Opinion » Dot Comrade

Droning on about drones and consumerism



Drones. They are the future and the future is now. While they may have a reputation for being death machines often employed by the U.S. to perform (im)precise strikes in the Middle East, several companies around the globe are now looking to the flying devices as a means for delivering goods to consumers.

The big announcement came from Amazon following Black Friday, during which the company let it be known that they were seriously considering launching the use of drones for delivering small packages sometime in 2015. The service would be called Amazon Prime Air and would allow for same-day delivery of smaller items to customers.

In Amazon's announcement video, a customer is shown ordering something online and that order being swiftly fulfilled in the Amazon warehouse.

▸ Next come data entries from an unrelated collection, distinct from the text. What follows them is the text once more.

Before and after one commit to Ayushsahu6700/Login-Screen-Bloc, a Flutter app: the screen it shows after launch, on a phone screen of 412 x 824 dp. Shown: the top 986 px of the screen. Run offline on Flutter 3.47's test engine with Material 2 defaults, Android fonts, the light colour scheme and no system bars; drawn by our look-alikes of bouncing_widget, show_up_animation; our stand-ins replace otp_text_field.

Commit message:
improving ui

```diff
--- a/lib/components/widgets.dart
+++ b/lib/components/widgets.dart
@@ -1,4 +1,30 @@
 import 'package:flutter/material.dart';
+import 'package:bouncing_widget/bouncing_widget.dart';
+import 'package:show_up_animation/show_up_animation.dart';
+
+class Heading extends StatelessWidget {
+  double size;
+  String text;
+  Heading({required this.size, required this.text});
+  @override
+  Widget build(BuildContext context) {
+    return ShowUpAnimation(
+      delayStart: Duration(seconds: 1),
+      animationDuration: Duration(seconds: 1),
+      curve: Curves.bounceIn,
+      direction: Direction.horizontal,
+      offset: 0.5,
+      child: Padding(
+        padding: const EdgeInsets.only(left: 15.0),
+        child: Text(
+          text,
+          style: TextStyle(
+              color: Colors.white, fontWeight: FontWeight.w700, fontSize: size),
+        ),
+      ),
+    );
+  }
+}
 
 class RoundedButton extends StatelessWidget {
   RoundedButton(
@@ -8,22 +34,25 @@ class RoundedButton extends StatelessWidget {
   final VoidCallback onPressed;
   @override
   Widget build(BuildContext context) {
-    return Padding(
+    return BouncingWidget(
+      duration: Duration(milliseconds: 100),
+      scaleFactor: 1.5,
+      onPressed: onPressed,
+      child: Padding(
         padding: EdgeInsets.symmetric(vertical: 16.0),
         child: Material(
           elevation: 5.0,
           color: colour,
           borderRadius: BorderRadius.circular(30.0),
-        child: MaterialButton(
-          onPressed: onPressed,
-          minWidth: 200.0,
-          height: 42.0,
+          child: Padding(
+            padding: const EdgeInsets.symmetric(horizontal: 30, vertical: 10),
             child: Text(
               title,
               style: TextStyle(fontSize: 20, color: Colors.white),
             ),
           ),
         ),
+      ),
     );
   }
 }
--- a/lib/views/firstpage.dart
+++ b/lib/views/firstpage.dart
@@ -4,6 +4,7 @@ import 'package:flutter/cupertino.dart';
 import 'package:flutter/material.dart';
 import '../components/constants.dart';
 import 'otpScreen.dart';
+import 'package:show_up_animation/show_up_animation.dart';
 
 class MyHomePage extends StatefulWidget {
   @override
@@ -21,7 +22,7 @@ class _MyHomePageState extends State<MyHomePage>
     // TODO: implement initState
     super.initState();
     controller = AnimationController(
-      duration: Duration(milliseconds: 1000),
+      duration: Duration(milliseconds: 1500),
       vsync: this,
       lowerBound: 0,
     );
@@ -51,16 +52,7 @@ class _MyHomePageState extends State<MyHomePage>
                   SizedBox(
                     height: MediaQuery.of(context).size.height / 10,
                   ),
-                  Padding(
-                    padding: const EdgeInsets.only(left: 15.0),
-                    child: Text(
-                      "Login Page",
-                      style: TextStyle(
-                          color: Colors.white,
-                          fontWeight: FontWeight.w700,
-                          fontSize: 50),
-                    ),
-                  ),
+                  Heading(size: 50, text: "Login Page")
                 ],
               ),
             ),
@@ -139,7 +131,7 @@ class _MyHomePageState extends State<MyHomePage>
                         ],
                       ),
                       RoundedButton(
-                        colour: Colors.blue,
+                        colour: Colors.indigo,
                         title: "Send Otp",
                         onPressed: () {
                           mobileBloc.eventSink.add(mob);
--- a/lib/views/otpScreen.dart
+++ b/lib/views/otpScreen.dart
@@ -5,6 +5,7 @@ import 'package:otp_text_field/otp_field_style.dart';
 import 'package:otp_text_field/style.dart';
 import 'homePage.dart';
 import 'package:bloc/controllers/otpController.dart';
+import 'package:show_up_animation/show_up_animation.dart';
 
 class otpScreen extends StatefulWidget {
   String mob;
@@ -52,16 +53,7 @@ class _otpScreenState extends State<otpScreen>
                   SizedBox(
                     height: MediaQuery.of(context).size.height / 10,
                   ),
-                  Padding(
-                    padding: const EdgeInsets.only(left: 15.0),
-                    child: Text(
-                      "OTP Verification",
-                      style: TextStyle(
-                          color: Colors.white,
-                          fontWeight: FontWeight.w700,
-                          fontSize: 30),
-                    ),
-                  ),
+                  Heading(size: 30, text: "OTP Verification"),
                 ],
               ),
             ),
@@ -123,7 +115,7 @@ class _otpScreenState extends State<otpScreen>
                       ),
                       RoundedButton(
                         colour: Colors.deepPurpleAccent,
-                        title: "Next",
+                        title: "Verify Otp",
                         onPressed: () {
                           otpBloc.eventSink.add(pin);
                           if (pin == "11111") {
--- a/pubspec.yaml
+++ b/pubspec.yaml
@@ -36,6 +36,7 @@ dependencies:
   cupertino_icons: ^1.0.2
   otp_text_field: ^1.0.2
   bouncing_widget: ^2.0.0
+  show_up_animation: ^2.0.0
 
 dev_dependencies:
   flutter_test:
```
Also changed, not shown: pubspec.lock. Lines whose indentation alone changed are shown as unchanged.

The package is then picked up by a drone and is flown to the customer's backyard, where it drops the package off and promptly returns to the mothership.

According to Amazon's announcement, "The goal of this new delivery system is to get packages into customers' hands in 30 minutes or less using unmanned aerial vehicles."

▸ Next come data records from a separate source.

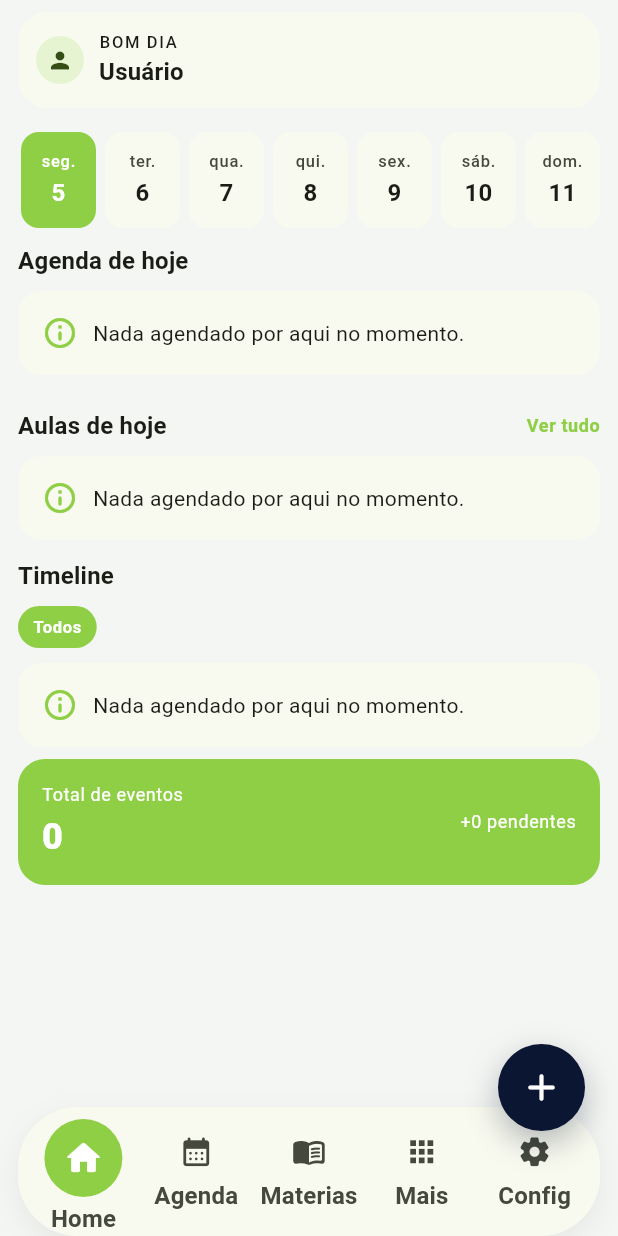
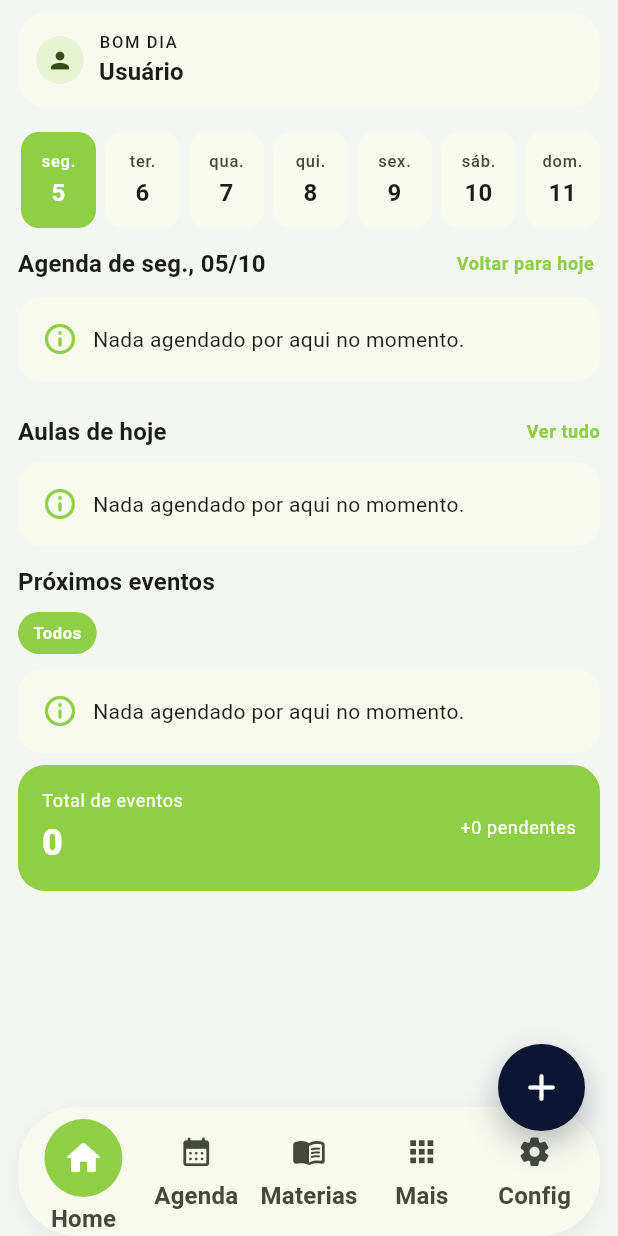
Before and after one commit to digoAcdc/smart_agenda, a Flutter app: the screen it shows after launch, after a tap on an icon or button, on a phone screen of 412 x 824 dp. Run offline on Flutter 3.47's test engine with Material 3 defaults, Android fonts, the phone set to English and light mode, and no system bars; our stand-ins replace brasil_fields, connectivity_plus, drift, drift_flutter, equatable, file_picker and 18 more; accounts and stored records are empty; generated files the repository leaves out were written again; network calls fail.

Commit message:
feat(home): proximos eventos com data e titulo do dia selecionado
- secao Proximos eventos lista os proximos itens a partir de agora
  (ate 1 ano, 15 itens), com Hoje/Amanha/dia da semana/data e hora
- titulo da agenda do dia acompanha o dia escolhido na faixa da semana
  (hoje, amanha, ontem ou dia/mes) com atalho Voltar para hoje
- agenda do dia mostra todos os itens do dia, nao so 2

Co-Authored-By: Claude Opus 5.5 <noreply@anthropic.com>

```diff
--- a/lib/presentation/controllers/agenda_controller.dart
+++ b/lib/presentation/controllers/agenda_controller.dart
@@ -48,6 +48,11 @@ class AgendaController extends GetxController {
   final RxList<AgendaItem> monthItems = <AgendaItem>[].obs;
   final RxList<AgendaItem> selectedDayItems = <AgendaItem>[].obs;
   final RxList<AgendaItem> searchResults = <AgendaItem>[].obs;
+
+  /// Proximos eventos a partir de agora, mesmo que distantes.
+  final RxList<AgendaItem> upcomingItems = <AgendaItem>[].obs;
+  static const _upcomingHorizon = Duration(days: 365);
+  static const _upcomingLimit = 15;
   final RxSet<DateTime> monthMarkers = <DateTime>{}.obs;
   final RxBool loading = false.obs;
   final RxnString errorMessage = RxnString();
@@ -57,9 +62,14 @@ class AgendaController extends GetxController {
   @override
   void onInit() {
     super.onInit();
-    WidgetsBinding.instance.addPostFrameCallback((_) => loadToday());
+    WidgetsBinding.instance.addPostFrameCallback((_) {
+      loadToday();
+      loadUpcoming();
+    });
     // Alteracoes de outros membros/dispositivos chegam pelo sync.
-    _remoteChangesSub = syncService?.onDataChanged.listen((_) => refreshCurrentData());
+    _remoteChangesSub = syncService?.onDataChanged.listen(
+      (_) => refreshCurrentData(),
+    );
   }
 
   @override
@@ -78,6 +88,27 @@ class AgendaController extends GetxController {
       errorMessage.value = result.errorMessage;
     }
     loading.value = false;
+  }
+
+  Future<void> loadUpcoming() async {
+    final now = DateTime.now();
+    final today = DateUtilsEx.startOfDay(now);
+    final result = await getAgendaItemsByRange(
+      today,
+      now.add(_upcomingHorizon),
+    );
+    if (!result.isSuccess) return;
+    final items =
+        (result.data ?? [])
+            .where((e) => e.status != AgendaStatus.canceled)
+            .where(
+              (e) =>
+                  !e.startAt.isBefore(now) ||
+                  (e.allDay && DateUtilsEx.startOfDay(e.startAt) == today),
+            )
+            .toList()
+          ..sort((a, b) => a.startAt.compareTo(b.startAt));
+    upcomingItems.assignAll(items.take(_upcomingLimit));
   }
 
   Future<void> loadWeek(DateTime start, DateTime end) async {
@@ -145,8 +176,9 @@ class AgendaController extends GetxController {
     loading.value = true;
     errorMessage.value = null;
     await notificationService.cancelForItem(item);
-    final result =
-        await updateAgendaItem(item.copyWith(updatedAt: DateTime.now()));
+    final result = await updateAgendaItem(
+      item.copyWith(updatedAt: DateTime.now()),
+    );
     if (result.isSuccess) {
       final notifyResult = await notificationService.scheduleForItem(item);
       if (!notifyResult.isSuccess) {
@@ -212,10 +244,13 @@ class AgendaController extends GetxController {
   Future<void> refreshCurrentData() async {
     final now = DateTime.now();
     await loadToday();
+    await loadUpcoming();
     await loadByDay(selectedDate.value);
     await loadWeek(DateUtilsEx.startOfWeek(now), DateUtilsEx.endOfWeek(now));
     await loadMonthItems(
-        DateUtilsEx.startOfMonth(now), DateUtilsEx.endOfMonth(now));
+      DateUtilsEx.startOfMonth(now),
+      DateUtilsEx.endOfMonth(now),
+    );
     await loadMonth(DateUtilsEx.startOfMonth(now), DateUtilsEx.endOfMonth(now));
   }
 
--- a/lib/presentation/pages/today_page.dart
+++ b/lib/presentation/pages/today_page.dart
@@ -469,10 +469,8 @@ class _TodayPageState extends State<TodayPage> {
               e.startAt.isBefore(DateTime.now()),
         )
         .toList();
-    final upcoming = todayEvents
-        .where((e) => e.startAt.isAfter(DateTime.now()))
-        .take(6)
-        .toList();
+    final upcoming = agendaController.upcomingItems.toList();
+    final isTodaySelected = isSameDay(selectedDate, DateTime.now());
     final agendaDoDia = [...agendaController.selectedDayItems]
       ..sort((a, b) => a.startAt.compareTo(b.startAt));
     final overdueIds = overdue.map((e) => e.id).toSet();
@@ -583,12 +581,23 @@ class _TodayPageState extends State<TodayPage> {
                 const SizedBox(height: 8),
                 _buildWeekStrip(agendaController, accentGreen),
                 const SizedBox(height: 10),
-                _sectionTitle(context, 'Agenda de hoje'),
+                _sectionTitle(
+                  context,
+                  _dayAgendaTitle(selectedDate),
+                  trailing: isTodaySelected ? null : 'Voltar para hoje',
+                  onTrailingTap: isTodaySelected
+                      ? null
+                      : () {
+                          final today = DateUtilsEx.startOfDay(DateTime.now());
+                          setState(() => selectedDate = today);
+                          agendaController.loadByDay(today);
+                        },
+                ),
                 const SizedBox(height: 8),
                 if (agendaDoDiaExibida.isEmpty)
                   _buildDashboardEmpty(context, accentGreen)
                 else
-                  ...agendaDoDiaExibida.take(2).map(
+                  ...agendaDoDiaExibida.map(
                     (item) => Padding(
                       padding: const EdgeInsets.only(bottom: 8),
                       child: _buildDashboardEventTile(
@@ -650,7 +659,7 @@ class _TodayPageState extends State<TodayPage> {
                     ),
                   ),
                 const SizedBox(height: 12),
-                _sectionTitle(context, 'Timeline'),
+                _sectionTitle(context, 'Próximos eventos'),
                 const SizedBox(height: 8),
                 Row(
                   children: [
@@ -799,26 +808,68 @@ class _TodayPageState extends State<TodayPage> {
     );
   }
 
-  Widget _sectionTitle(BuildContext context, String title, {String? trailing}) {
-    return Row(
-      children: [
-        Text(
-          title,
-          style: Theme.of(context).textTheme.titleMedium?.copyWith(
-                fontWeight: FontWeight.w700,
-              ),
-        ),
-        const Spacer(),
-        if (trailing != null)
-          Text(
+  Widget _sectionTitle(
+    BuildContext context,
+    String title, {
+    String? trailing,
+    VoidCallback? onTrailingTap,
+  }) {
+    final trailingText = trailing == null
+        ? null
+        : Text(
             trailing,
             style: Theme.of(context).textTheme.bodySmall?.copyWith(
                   color: Theme.of(context).colorScheme.primary,
                   fontWeight: FontWeight.w600,
                 ),
+          );
+    return Row(
+      children: [
+        Expanded(
+          child: Text(
+            title,
+            style: Theme.of(context).textTheme.titleMedium?.copyWith(
+                  fontWeight: FontWeight.w700,
+                ),
+            maxLines: 1,
+            overflow: TextOverflow.ellipsis,
           ),
+        ),
+        if (trailingText != null)
+          onTrailingTap == null
+              ? trailingText
+              : InkWell(
+                  onTap: onTrailingTap,
+                  borderRadius: BorderRadius.circular(8),
+                  child: Padding(
+                    padding: const EdgeInsets.symmetric(horizontal: 4, vertical: 6),
+                    child: trailingText,
+                  ),
+                ),
       ],
     );
+  }
+
+  /// "Agenda de hoje", "Agenda de amanhã" ou "Agenda de sex, 17/10".
+  String _dayAgendaTitle(DateTime day) {
+    final today = DateUtilsEx.startOfDay(DateTime.now());
+    final target = DateUtilsEx.startOfDay(day);
+    final diff = target.difference(today).inDays;
+    if (diff == 0) return 'Agenda de hoje';
+    if (diff == 1) return 'Agenda de amanhã';
+    if (diff == -1) return 'Agenda de ontem';
+    return 'Agenda de ${DateFormat('EEE, dd/MM', 'pt_BR').format(target)}';
+  }
+
+  /// Data curta para a lista de proximos eventos.
+  String _upcomingDateLabel(DateTime start) {
+    final today = DateUtilsEx.startOfDay(DateTime.now());
+    final diff = DateUtilsEx.startOfDay(start).difference(today).inDays;
+    if (diff == 0) return 'Hoje';
+    if (diff == 1) return 'Amanhã';
+    if (diff < 7) return DateFormat('EEE', 'pt_BR').format(start);
+    if (start.year == today.year) return DateFormat('dd/MM').format(start);
+    return DateFormat('dd/MM/yy').format(start);
   }
 
   Widget _filterChip(
@@ -974,7 +1025,8 @@ class _TodayPageState extends State<TodayPage> {
     required String groupName,
     required Color accentGreen,
   }) {
-    final timeLabel = DateFormat('HH:mm').format(item.startAt);
+    final timeLabel =
+        '${_upcomingDateLabel(item.startAt)}\n${item.allDay ? 'Dia todo' : DateFormat('HH:mm').format(item.startAt)}';
     final isExpired = item.status == AgendaStatus.pending &&
         item.startAt.isBefore(DateTime.now());
     final lineColor = isExpired
```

Of course, Amazon CEO Jeffrey Bezos said the company was still in the early stages of figuring out the logistics of such a service. Those details include how to stop people from shooting down the drones, how to stop people from stealing the packages once they've been delivered and how to get the delivery boxes back to the warehouse.

Following Amazon's announcement, customs-charge happy delivery company DHL also announced they were looking into the use of drones for deliver, but used an example of delivering medicine to hospitals as a practical use. But while Amazon actually seems committed to making drone delivery a reality, DHL said they were just testing out the method and that there were no concrete plans in place to go ahead with it at this time. At least they get bonus points for opting away from using drones for either death or consumerism.

But back to Amazon, a company that is big enough and rich enough to make such an initiative a reality. Before drones begin to flood the skies, Amazon will have to seek FAA approval in the U.S. and will likely need to receive some sort of approval from Transport Canada within our borders.

In Canada, laws surrounding the use of drones are vague at best and many enthusiasts have taken up the hobby of modifying and flying drones much like those with model helicopters or airplanes. Indeed, Canadians can purchase drones online or at specialty stores right now and take them out for a test spin. A quick visit to YouTube shows numerous videos of people experimenting with modified homebrew drones. In fact, one of my colleagues has a dad who's very much into tinkering with drones and he's threatened to test out his own delivery methods by flying a pizza from Surrey to Delta. This is real life, folks.

I'm pretty weary about the whole idea as the conspiracy theorist in me wonders what's to stop spying, attacks and thefts via drones. Sure it would be nice to have my book order arrive in 30 minutes, but not at the cost of also having eyes (police or not) in the sky watching every move I make. But hey, that's just me.

But for now, the skies remain largely drone free. Until very recently we haven't had to worry about airspace traffic or anything clogging up the skies, apart from the odd helium balloon or kites.

Now, what once might have seemed like something out of science fiction is very quickly becoming a reality, thanks to consumerism.